What type of thermometer should I use to take a temperature?
A digital thermometer is the most accurate, quickest and commonly one used to take take a temperature. They are readily available at most drug stores and neighborhood stores and inexpensive, on the average of $10-15 for a digital thermometer. Always read and follow package instructions while using any thermometer for accurate readings. An oral temperature is the most commonly done.
#2 Blood Pressure Monitor
Your blood blood pressure is used to determine the state of your heart health.
How can I get an accurate blood pressure reading at home?
There are a few simple steps to help get an accurate blood pressure reading. There are a few factors that can temporarily rise your blood pressure. Blood pressure usually rises as a result of:
White coat syndrome
After a meal
A full bladder
Avoid these factors if at all possible when taking your blood pressure. Measure your blood pressure at about the same time each day or 2 times a day upon rising or at bedtime and the middle of the day.
What do the numbers mean?
Your blood pressure is expressed in two numbers. The top number (systolic) and the bottom number (diastolic), like a fraction, e.g. 120/80 mm Hg.
The top number, is the systolic pressure, which refers to the amount of pressure that is in your arteries during the contraction of your heart muscle.
The bottom number, is the diastolic pressure, which refers to your blood pressure when your heart muscle is between beats.
What is a normal blood pressure?
A normal blood pressure is considered to be less than 120/80 mm Hg, according to the American Heart Association.
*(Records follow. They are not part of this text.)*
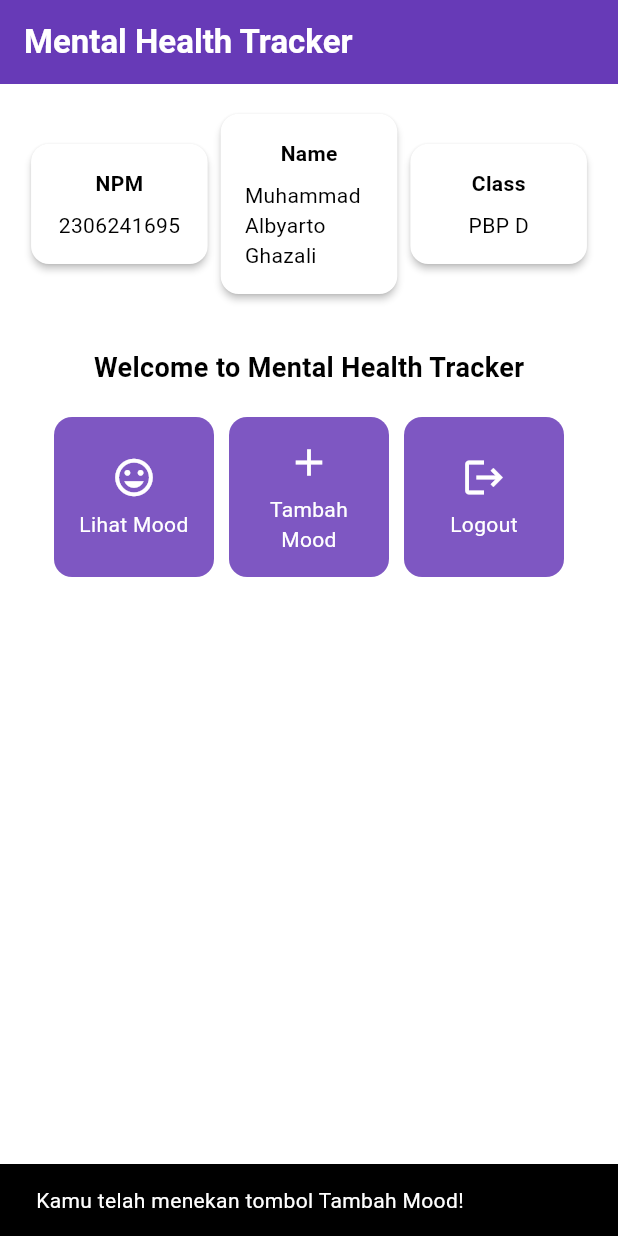
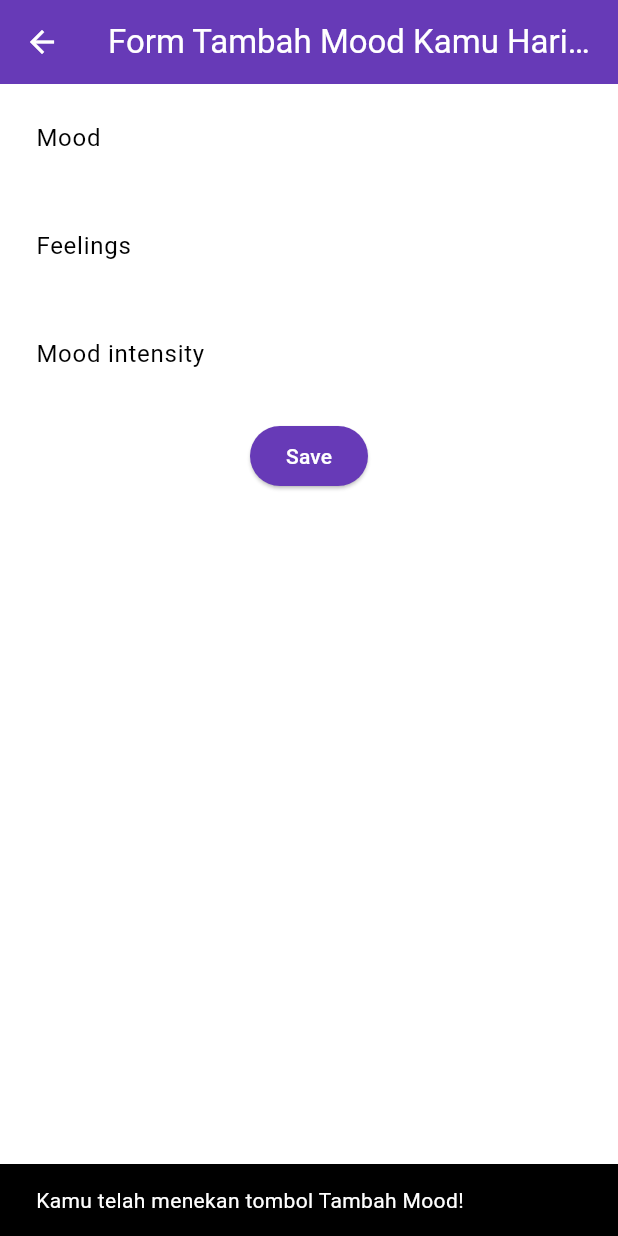
Before and after one commit to albyarto/mental-health-tracker-mobile, a Flutter app: the screen it shows after launch, after a tap on "Tambah Mood", on a phone screen of 412 x 824 dp. Run offline on Flutter 3.47's test engine with Material 3 defaults, Android fonts, the phone set to English and light mode, and no system bars.

Commit message:
Tutorial 7 Selesai

```diff
--- a/lib/menu.dart
+++ b/lib/screens/menu.dart
@@ -1,4 +1,8 @@
 import 'package:flutter/material.dart';
+// Impor drawer widget
+import 'package:mental_health_tracker/widgets/left_drawer.dart';
+import 'package:mental_health_tracker/screens/moodentry_form.dart';
+import 'package:mental_health_tracker/widgets/mood_card.dart';
 
 class MyHomePage extends StatelessWidget {
   final String npm = '2306241695'; // NPM
@@ -28,7 +32,13 @@ class MyHomePage extends StatelessWidget {
         ),
         // Warna latar belakang AppBar diambil dari skema warna tema aplikasi.
         backgroundColor: Theme.of(context).colorScheme.primary,
+        // Mengganti warna icon drawer menjadi putih
+        iconTheme: const IconThemeData(color: Colors.white),
       ),
+
+      // Masukkan drawer sebagai parameter nilai drawer dari widget Scaffold
+      drawer: const LeftDrawer(),
+
       // Body halaman dengan padding di sekelilingnya.
       body: Padding(
         padding: const EdgeInsets.all(16.0),
@@ -124,63 +134,3 @@ class InfoCard extends StatelessWidget {
     );
   }
 }
-
-class ItemHomepage {
-     final String name;
-     final IconData icon;
-
-     ItemHomepage(this.name, this.icon);
-}
-
-class ItemCard extends StatelessWidget {
-  // Menampilkan kartu dengan ikon dan nama.
-
-  final ItemHomepage item;
-
-  const ItemCard(this.item, {super.key});
-
-  @override
-  Widget build(BuildContext context) {
-    return Material(
-      // Menentukan warna latar belakang dari tema aplikasi.
-      color: Theme.of(context).colorScheme.secondary,
-      // Membuat sudut kartu melengkung.
-      borderRadius: BorderRadius.circular(12),
-
-      child: InkWell(
-        // Aksi ketika kartu ditekan.
-        onTap: () {
-          // Menampilkan pesan SnackBar saat kartu ditekan.
-          ScaffoldMessenger.of(context)
-            ..hideCurrentSnackBar()
-            ..showSnackBar(
-              SnackBar(content: Text("Kamu telah menekan tombol ${item.name}!"))
-            );
-        },
-        // Container untuk menyimpan Icon dan Text
-        child: Container(
-          padding: const EdgeInsets.all(8),
-          child: Center(
-            child: Column(
-              // Menyusun ikon dan teks di tengah kartu.
-              mainAxisAlignment: MainAxisAlignment.center,
-              children: [
-                Icon(
-                  item.icon,
-                  color: Colors.white,
-                  size: 30.0,
-                ),
-                const Padding(padding: EdgeInsets.all(3)),
-                Text(
-                  item.name,
-                  textAlign: TextAlign.center,
-                  style: const TextStyle(color: Colors.white),
-                ),
-              ],
-            ),
-          ),
-        ),
-      ),
-    );
-  }
-}
--- /dev/null
+++ b/lib/screens/moodentry_form.dart
@@ -0,0 +1,159 @@
+import 'package:flutter/material.dart';
+
+class MoodEntryFormPage extends StatefulWidget {
+  const MoodEntryFormPage({super.key});
+
+  @override
+  State<MoodEntryFormPage> createState() => _MoodEntryFormPageState();
+}
+
+class _MoodEntryFormPageState extends State<MoodEntryFormPage> {
+  final _formKey = GlobalKey<FormState>();
+	String _mood = "";
+	String _feelings = "";
+	int _moodIntensity = 0;
+
+  @override
+  Widget build(BuildContext context) {
+    return Scaffold(
+      appBar: AppBar(
+        title: const Center(
+          child: Text(
+            'Form Tambah Mood Kamu Hari ini',
+          ),
+        ),
+        backgroundColor: Theme.of(context).colorScheme.primary,
+        foregroundColor: Colors.white,
+      ),
+      body: Form(
+        key: _formKey,
+        child: SingleChildScrollView(
+          child: Column(
+            crossAxisAlignment: CrossAxisAlignment.start,
+            children: [
+              Padding(
+                padding: const EdgeInsets.all(8.0),
+                child: TextFormField(
+                  decoration: InputDecoration(
+                    hintText: "Mood",
+                    labelText: "Mood",
+                    border: OutlineInputBorder(
+                      borderRadius: BorderRadius.circular(5.0),
+                    ),
+                  ),
+                  onChanged: (String? value) {
+                    setState(() {
+                      _mood = value!;
+                    });
+                  },
+                  validator: (String? value) {
+                    if (value == null || value.isEmpty) {
+                      return "Mood tidak boleh kosong!";
+                    }
+                    return null;
+                  },
+                ),
+              ),
+              Padding(
+                padding: const EdgeInsets.all(8.0),
+                child: TextFormField(
+                  decoration: InputDecoration(
+                    hintText: "Feelings",
+                    labelText: "Feelings",
+                    border: OutlineInputBorder(
+                      borderRadius: BorderRadius.circular(5.0),
+                    ),
+                  ),
+                  onChanged: (String? value) {
+                    setState(() {
+                      _feelings = value!;
+                    });
+                  },
+                  validator: (String? value) {
+                    if (value == null || value.isEmpty) {
+                      return "Feelings tidak boleh kosong!";
+                    }
+                    return null;
+                  },
+                ),
+              ),
+              Padding(
+                padding: const EdgeInsets.all(8.0),
+                child: TextFormField(
+                  decoration: InputDecoration(
+                    hintText: "Mood intensity",
+                    labelText: "Mood intensity",
+                    border: OutlineInputBorder(
+                      borderRadius: BorderRadius.circular(5.0),
+                    ),
+                  ),
+                  onChanged: (String? value) {
+                    setState(() {
+                      _moodIntensity = int.tryParse(value!) ?? 0;
+                    });
+                  },
+                  validator: (String? value) {
+                    if (value == null || value.isEmpty) {
+                      return "Mood intensity tidak boleh kosong!";
+                    }
+                    if (int.tryParse(value) == null) {
+                      return "Mood intensity harus berupa angka!";
+                    }
+                    return null;
+                  },
+                ),
+              ),
+              Align(
+                alignment: Alignment.bottomCenter,
+                child: Padding(
+                  padding: const EdgeInsets.all(8.0),
+                  child: ElevatedButton(
+                    style: ButtonStyle(
+                      backgroundColor: WidgetStateProperty.all(
+                          Theme.of(context).colorScheme.primary),
+                    ),
+                    onPressed: () {
+                      if (_formKey.currentState!.validate()) {
+                        showDialog(
+                          context: context,
+                          builder: (context) {
+                            return AlertDialog(
+                              title: const Text('Mood berhasil tersimpan'),
+                              content: SingleChildScrollView(
+                                child: Column(
+                                  crossAxisAlignment: CrossAxisAlignment.start,
+                                  children: [
+                                    Text('Mood: $_mood'),
+                                    Text('Feelings: $_feelings'),
+                                    Text('Mood Intensity: $_moodIntensity'),
+                                  ],
+                                ),
+                              ),
+                              actions: [
+                                TextButton(
+                                  child: const Text('OK'),
+                                  onPressed: () {
+                                    Navigator.pop(context);
+                                    _formKey.currentState!.reset();
+                                  },
+                                ),
+                              ],
+                            );
+                          },
+                        );
+                      }
+                    },
+                    child: const Text(
+                      "Save",
+                      style: TextStyle(color: Colors.white),
+                    ),
+                  ),
+                ),
+              ),
+            ],
+          ),
+        ),
+      ),
+    );
+  }
+}
--- /dev/null
+++ b/lib/widgets/left_drawer.dart
@@ -0,0 +1,70 @@
+import 'package:flutter/material.dart';
+import 'package:mental_health_tracker/screens/menu.dart';
+import 'package:mental_health_tracker/screens/moodentry_form.dart';
+
+class LeftDrawer extends StatelessWidget {
+  const LeftDrawer({super.key});
+
+  @override
+  Widget build(BuildContext context) {
+    return Drawer(
+      child: ListView(
+        children: [
+          DrawerHeader(
+            decoration: BoxDecoration(
+              color: Theme.of(context).colorScheme.primary,
+            ),
+            child: const Column(
+              children: [
+                Text(
+                  'Mental Health Tracker',
+                  textAlign: TextAlign.center,
+                  style: TextStyle(
+                    fontSize: 24,
+                    fontWeight: FontWeight.bold,
+                    color: Colors.white,
+                  ),
+                ),
+                Padding(padding: EdgeInsets.all(8)),
+                Text(
+                  "Ayo jaga kesehatan mentalmu setiap hari disini!",
+                  textAlign: TextAlign.center,
+                  style: const TextStyle(
+                    fontSize: 15,
+                    color: Colors.white,
+                    fontWeight: FontWeight.normal,
+                  ),
+                ),
+              ],
+            ),
+          ),
+            ListTile(
+              leading: const Icon(Icons.home_outlined),
+              title: const Text('Halaman Utama'),
+              // Bagian redirection ke MyHomePage
+              onTap: () {
+                Navigator.pushReplacement(
+                    context,
+                    MaterialPageRoute(
+                      builder: (context) => MyHomePage(),
+                    ));
+              },
+            ),
+            ListTile(
+              leading: const Icon(Icons.mood),
+              title: const Text('Tambah Mood'),
+              // Bagian redirection ke MoodEntryFormPage
+              onTap: () {
+                Navigator.push(
+                  context,
+                  MaterialPageRoute(
+                    builder: (context) => const MoodEntryFormPage(),
+                  ),
+                );
+              },
+            ),
+        ],
+      ),
+    );
+  }
+}
--- /dev/null
+++ b/lib/widgets/mood_card.dart
@@ -0,0 +1,72 @@
+import 'package:flutter/material.dart';
+import 'package:mental_health_tracker/screens/moodentry_form.dart';
+
+class ItemHomepage {
+     final String name;
+     final IconData icon;
+
+     ItemHomepage(this.name, this.icon);
+}
+
+class ItemCard extends StatelessWidget {
+  // Menampilkan kartu dengan ikon dan nama.
+
+  final ItemHomepage item;
+
+  const ItemCard(this.item, {super.key});
+
+  @override
+  Widget build(BuildContext context) {
+    return Material(
+      // Menentukan warna latar belakang dari tema aplikasi.
+      color: Theme.of(context).colorScheme.secondary,
+      // Membuat sudut kartu melengkung.
+      borderRadius: BorderRadius.circular(12),
+
+      child: InkWell(
+        // Aksi ketika kartu ditekan.
+        onTap: () {
+          // Menampilkan pesan SnackBar saat kartu ditekan.
+          ScaffoldMessenger.of(context)
+            ..hideCurrentSnackBar()
+            ..showSnackBar(
+              SnackBar(content: Text("Kamu telah menekan tombol ${item.name}!"))
+            );
+
+          // Navigate ke route yang sesuai (tergantung jenis tombol)
+          if (item.name == "Tambah Mood") {
+            Navigator.push(
+              context,
+              MaterialPageRoute(
+                builder: (context) => const MoodEntryFormPage(),
+              ),
+            );
+          }
+        },
+        // Container untuk menyimpan Icon dan Text
+        child: Container(
+          padding: const EdgeInsets.all(8),
+          child: Center(
+            child: Column(
+              // Menyusun ikon dan teks di tengah kartu.
+              mainAxisAlignment: MainAxisAlignment.center,
+              children: [
+                Icon(
+                  item.icon,
+                  color: Colors.white,
+                  size: 30.0,
+                ),
+                const Padding(padding: EdgeInsets.all(3)),
+                Text(
+                  item.name,
+                  textAlign: TextAlign.center,
+                  style: const TextStyle(color: Colors.white),
+                ),
+              ],
+            ),
+          ),
+        ),
+      ),
+    );
+  }
+}
```
Also changed, not shown: lib/main.dart (+1 -16 lines).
Numbers above these ranges can indicate health concerns that should be taken seriously. See CHART.
How do I measure my blood pressure?
The most commonly recommended blood pressure monitor by the American Heart Association is an automatic bicep cuff style. The cuff is applied to the left arm, above the bend of the elbow and supported on a flat surface with the arm at heart level, while your legs are uncrossed and feet flat on the floor.
A glucometer, also known as a glucose meter or blood glucose monitoring device, is a home measurement system that can be uses to test the amount of glucose (sugar) in your blood.
What is the importance of measuring blood glucose?
Blood glucose is a sugar that the bloodstream carries to all the cells in the body to supply energy. It's important to keep blood sugar levels within a safe range to reduce the risk of diabetes and heart disease. Blood glucose monitoring measures the amount of sugar that the blood is transporting during at that moment.
Why is it important to measure blood glucose levels?
In 2018, 34.2 million Americans, or 10.5% of the population, had diabetes.
Of the 34.2 million adults with diabetes, 26.8 million were diagnosed, and 7.3 million were undiagnosed.
1.5 million Americans are diagnosed with diabetes every year.
$327 billion: Total cost of diagnosed diabetes in the United States in 2017
How and when to test blood glucose numbers.
You prick your finger with a small, sharp needle called a lancet, put a drop of blood on a test strip, and then place the strip into a meter that displays your blood sugar levels. A glucometer typically costs $25- $40, which can be purchased on line or at your local neighborhood pharmacy (CVS, Rite-Aid, Walgreens) or neighborhood store Target, Wal-mart.
1. Test your blood sugar first thing in the morning after fasting for at least 12 hours. Drink a little bit of water just after rising, but don’t eat anything or exercise before the test. This is your fasting blood sugar level.
2. Test your blood sugar again just before lunch.
3. Eat your typical lunch. Do not eat anything for the next three hours. Test your blood sugar one hour after lunch.
4. Test your blood sugar two hours after lunch.
5. Test your blood sugar three hours after lunch.
Healthy targets for blood sugar according to the scientific literature are as follows:
Fasting blood glucose (mg/dL) <86
OGGT / post-meal (mg/dL after 1 hour) <140
OGGT / post-meal (mg/dL after 2 hours) <120
OGGT / post-meal (mg/dL after 3 hours) Back to baseline
Hemoglobin A1c (%) <5.3
Hemoglobin A1c doesn’t apply here because you can’t test it using a glucometer. We’re concerned with the fasting blood sugar readings, and more importantly, the 1- and 2-hour post-meal readings.